At the two-day S60 Summit in Barcelona, Samsung and Nokia formally announced the Samsung L870 smartphone, a new S60-based device with a 2.4-inch QVGA display, a video-capable three megapixel camera, integrated FM receiver, EDGE/GPRS and HSDPA connectivity, and 50 MB of user memory with microSD expansion. But what sent eyebrows rising was not that the S60 ecosystem just bagged its 79th device—it’s that the L870 will apparently sport Apple’s Mobile Safari Web browser, apparently as the result of an as-yet-unconfirmed agreement with Apple.
"We are happy to compliment our product portfolio with yet another appealing S60 mobile, Samsung L870 that is fully customized with style, performance, and user interface," said Samsung’s VP of mobile communication Jongin Kim, in a statement. "With S60, we can successfully deliver the latest mobile technology with fully customizable applications and intuitive user interfaces."
Samsung had previously announced the L870 in The Netherlands in April; the phone is currently expected to be available in European markets this month, but the company has offered no information on if—or when—the device might reach North America.
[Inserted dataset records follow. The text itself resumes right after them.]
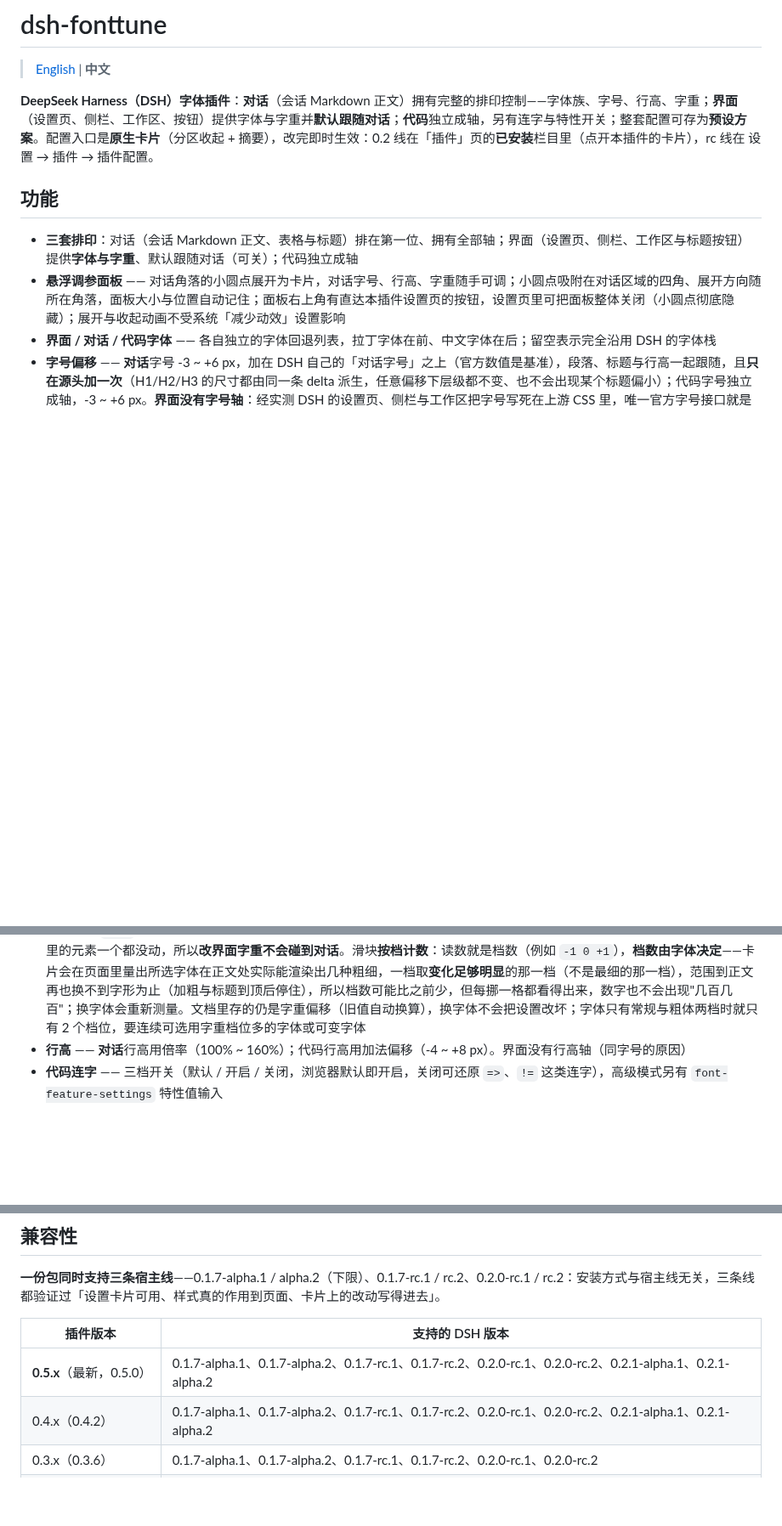
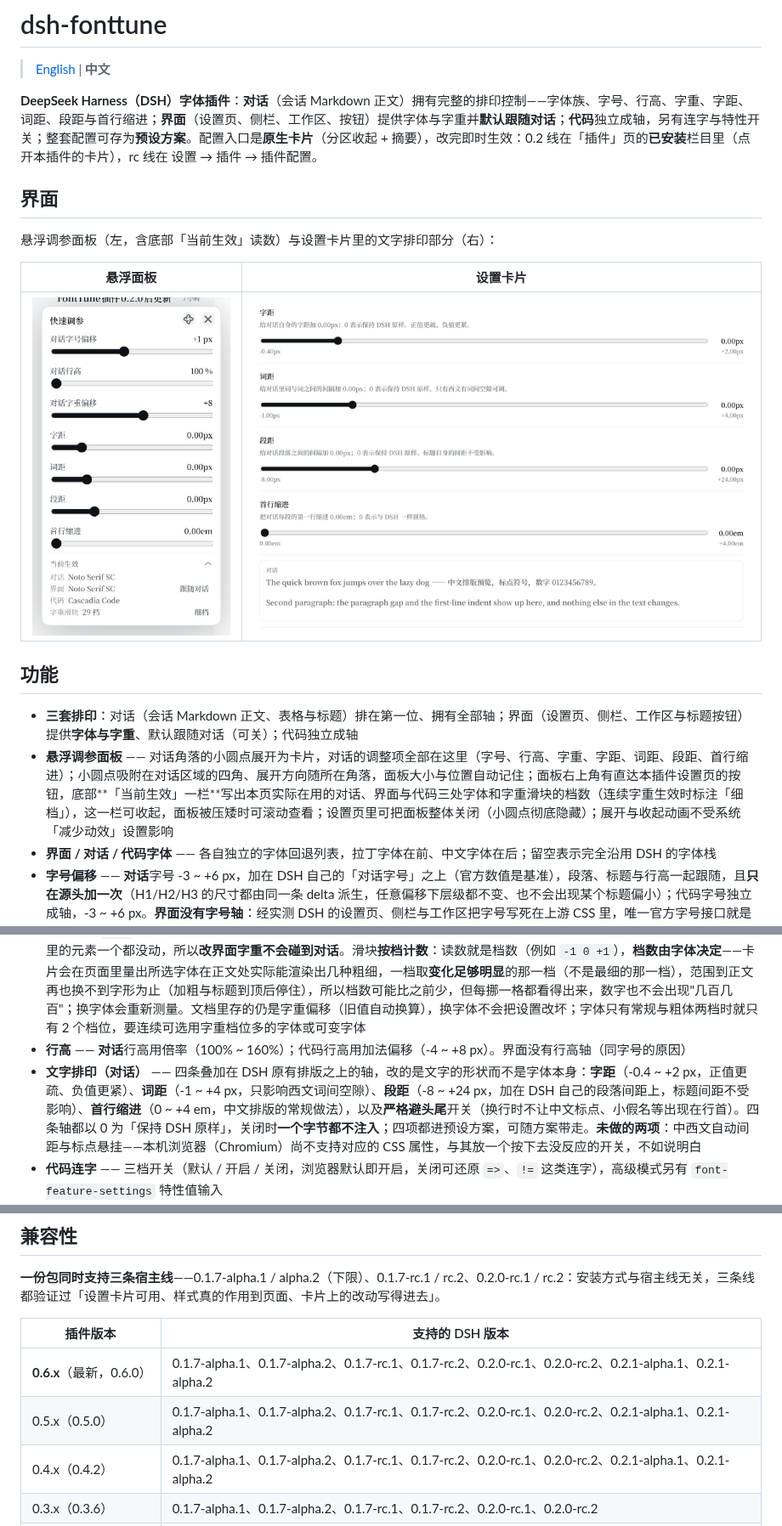
Before and after one commit to LyaxZ/dsh-fonttune, a Markdown page: README.md, 3 parts joined by grey strips. Shown at 85% size. GitHub-like rendering; pictures changed too: docs/card-shaping.jpg (added), docs/panel.jpg (added); blank space fills up the shorter version.

```diff
--- a/README.md
+++ b/README.md
@@ -2,16 +2,25 @@
 
 > [English](README.en.md) | **中文**
 
-**DeepSeek Harness（DSH）字体插件**：**对话**（会话 Markdown 正文）拥有完整的排印控制——字体族、字号、行高、字重；**界面**（设置页、侧栏、工作区、按钮）提供字体与字重并**默认跟随对话**；**代码**独立成轴，另有连字与特性开关；整套配置可存为**预设方案**。配置入口是**原生卡片**（分区收起 + 摘要），改完即时生效：0.2 线在「插件」页的**已安装**栏目里（点开本插件的卡片），rc 线在 设置 → 插件 → 插件配置。
+**DeepSeek Harness（DSH）字体插件**：**对话**（会话 Markdown 正文）拥有完整的排印控制——字体族、字号、行高、字重、字距、词距、段距与首行缩进；**界面**（设置页、侧栏、工作区、按钮）提供字体与字重并**默认跟随对话**；**代码**独立成轴，另有连字与特性开关；整套配置可存为**预设方案**。配置入口是**原生卡片**（分区收起 + 摘要），改完即时生效：0.2 线在「插件」页的**已安装**栏目里（点开本插件的卡片），rc 线在 设置 → 插件 → 插件配置。
+
+## 界面
+
+悬浮调参面板（左，含底部「当前生效」读数）与设置卡片里的文字排印部分（右）：
+
+| 悬浮面板 | 设置卡片 |
+| --- | --- |
+| ![悬浮调参面板](docs/panel.jpg) | ![文字排印轴](docs/card-shaping.jpg) |
 
 ## 功能
 
 - **三套排印**：对话（会话 Markdown 正文、表格与标题）排在第一位、拥有全部轴；界面（设置页、侧栏、工作区与标题按钮）提供**字体与字重**、默认跟随对话（可关）；代码独立成轴
-- **悬浮调参面板** —— 对话角落的小圆点展开为卡片，对话字号、行高、字重随手可调；小圆点吸附在对话区域的四角、展开方向随所在角落，面板大小与位置自动记住；面板右上角有直达本插件设置页的按钮，设置页里可把面板整体关闭（小圆点彻底隐藏）；展开与收起动画不受系统「减少动效」设置影响
+- **悬浮调参面板** —— 对话角落的小圆点展开为卡片，对话的调整项全部在这里（字号、行高、字重、字距、词距、段距、首行缩进）；小圆点吸附在对话区域的四角、展开方向随所在角落，面板大小与位置自动记住；面板右上角有直达本插件设置页的按钮，底部**「当前生效」一栏**写出本页实际在用的对话、界面与代码三处字体和字重滑块的档数（连续字重生效时标注「细档」），这一栏可收起，面板被压矮时可滚动查看；设置页里可把面板整体关闭（小圆点彻底隐藏）；展开与收起动画不受系统「减少动效」设置影响
 - **界面 / 对话 / 代码字体** —— 各自独立的字体回退列表，拉丁字体在前、中文字体在后；留空表示完全沿用 DSH 的字体栈
 - **字号偏移** —— **对话**字号 -3 ~ +6 px，加在 DSH 自己的「对话字号」之上（官方数值是基准），段落、标题与行高一起跟随，且**只在源头加一次**（H1/H2/H3 的尺寸都由同一条 delta 派生，任意偏移下层级都不变、也不会出现某个标题偏小）；代码字号独立成轴，-3 ~ +6 px。**界面没有字号轴**：经实测 DSH 的设置页、侧栏与工作区把字号写死在上游 CSS 里，唯一官方字号接口就是「对话字号」
 - **字重偏移** —— **对话、界面与代码都是同一种相对偏移**（未设置即 0、读数按 `+n` / `-n` 显示，范围按当前字体实测）：偏移叠加在每个元素**自身的**字重上，标题仍按 DSH 的层级（h1~h3 700、h4~h6 与加粗 600、表头 500、正文 400）逐级保持"标题明显粗于正文"，调重调轻都不会把层级抹平，代码块里的粗体也不会被压平。界面偏移是一条把对话 Markdown 整棵子树排除在外、只铺 `body` 与自带字重的元素表的规则：真机实测（活页面计算样式）它把界面的文本元素改到目标值、对话 markdown 里的元素一个都没动，所以**改界面字重不会碰到对话**。滑块**按档计数**：读数就是档数（例如 `-1 0 +1`），**档数由字体决定**——卡片会在页面里量出所选字体在正文处实际能渲染出几种粗细，一档取**变化足够明显**的那一档（不是最细的那一档），范围到正文再也换不到字形为止（加粗与标题到顶后停住），所以档数可能比之前少，但每挪一格都看得出来，数字也不会出现"几百几百"；换字体会重新测量。文档里存的仍是字重偏移（旧值自动换算），换字体不会把设置改坏；字体只有常规与粗体两档时就只有 2 个档位，要连续可选用字重档位多的字体或可变字体
 - **行高** —— **对话**行高用倍率（100% ~ 160%）；代码行高用加法偏移（-4 ~ +8 px）。界面没有行高轴（同字号的原因）
+- **文字排印（对话）** —— 四条叠加在 DSH 原有排版之上的轴，改的是文字的形状而不是字体本身：**字距**（-0.4 ~ +2 px，正值更疏、负值更紧）、**词距**（-1 ~ +4 px，只影响西文词间空隙）、**段距**（-8 ~ +24 px，加在 DSH 自己的段落间距上，标题间距不受影响）、**首行缩进**（0 ~ +4 em，中文排版的常规做法），以及**严格避头尾**开关（换行时不让中文标点、小假名等出现在行首）。四条轴都以 0 为「保持 DSH 原样」，关闭时**一个字节都不注入**；四项都进预设方案，可随方案带走。**未做的两项**：中西文自动间距与标点悬挂——本机浏览器（Chromium）尚不支持对应的 CSS 属性，与其放一个按下去没反应的开关，不如说明白
 - **代码连字** —— 三档开关（默认 / 开启 / 关闭，浏览器默认即开启，关闭可还原 `=>`、`!=` 这类连字），高级模式另有 `font-feature-settings` 特性值输入
 - **文字渲染质感** —— 三档：跟随系统（默认）/ 锐利 / 圆润。同一副字体在不同渲染方式下笔画质感不同，锐利更清晰硬朗、圆润更柔和均匀
 - **拒绝合成样式**（默认关闭 = 允许合成） —— 打开后禁用浏览器为中文伪造的斜体与粗体（中文字体没有斜体字形，浏览器会硬掰）；关着（默认）时由浏览器按自己的规则合成，字体缺粗体字形时至少还能看出"粗体"这一档
@@ -28,7 +37,8 @@
 
 | 插件版本 | 支持的 DSH 版本 |
 | --- | --- |
-| **0.5.x**（最新，0.5.0） | 0.1.7-alpha.1、0.1.7-alpha.2、0.1.7-rc.1、0.1.7-rc.2、0.2.0-rc.1、0.2.0-rc.2、0.2.1-alpha.1、0.2.1-alpha.2 |
+| **0.6.x**（最新，0.6.0） | 0.1.7-alpha.1、0.1.7-alpha.2、0.1.7-rc.1、0.1.7-rc.2、0.2.0-rc.1、0.2.0-rc.2、0.2.1-alpha.1、0.2.1-alpha.2 |
+| 0.5.x（0.5.0） | 0.1.7-alpha.1、0.1.7-alpha.2、0.1.7-rc.1、0.1.7-rc.2、0.2.0-rc.1、0.2.0-rc.2、0.2.1-alpha.1、0.2.1-alpha.2 |
 | 0.4.x（0.4.2） | 0.1.7-alpha.1、0.1.7-alpha.2、0.1.7-rc.1、0.1.7-rc.2、0.2.0-rc.1、0.2.0-rc.2、0.2.1-alpha.1、0.2.1-alpha.2 |
 | 0.3.x（0.3.6） | 0.1.7-alpha.1、0.1.7-alpha.2、0.1.7-rc.1、0.1.7-rc.2、0.2.0-rc.1、0.2.0-rc.2 |
 | 0.2.x（0.2.8） | 0.1.5-rc.3、0.1.7-alpha.1、0.1.7-alpha.2、0.1.7-rc.1、0.1.7-rc.2 |
```
Also changed, not shown: README.en.md (+13 -3 lines), 2 other files.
By way of a 2005 agreement, the default Web browser in the S60 platform is based on WebKit, which is the same underpinning for Apple’s desktop and mobile versions of Safari. It’s possible the revelation the L870 includes Safari is a marketing or PR gaffe that confuses WebKit with the Mobile Safari application—but it could also indicate a willingness on Apple’s part to license mobile applications. And after all, the company also develops Safari for WIndows—wouldn’t it be ironic if, for instance, a mobile version of Safari were to appear for Windows Mobile devices?
[Update 29-May-2008: Samsung has confirmed the Web browser in the L870 is the default S60 browser based on WebKit, not Apple’s Safari application, although Samsung is still apparently referring to the application as the “S60 Safari browser,” perpetuating the confusion.]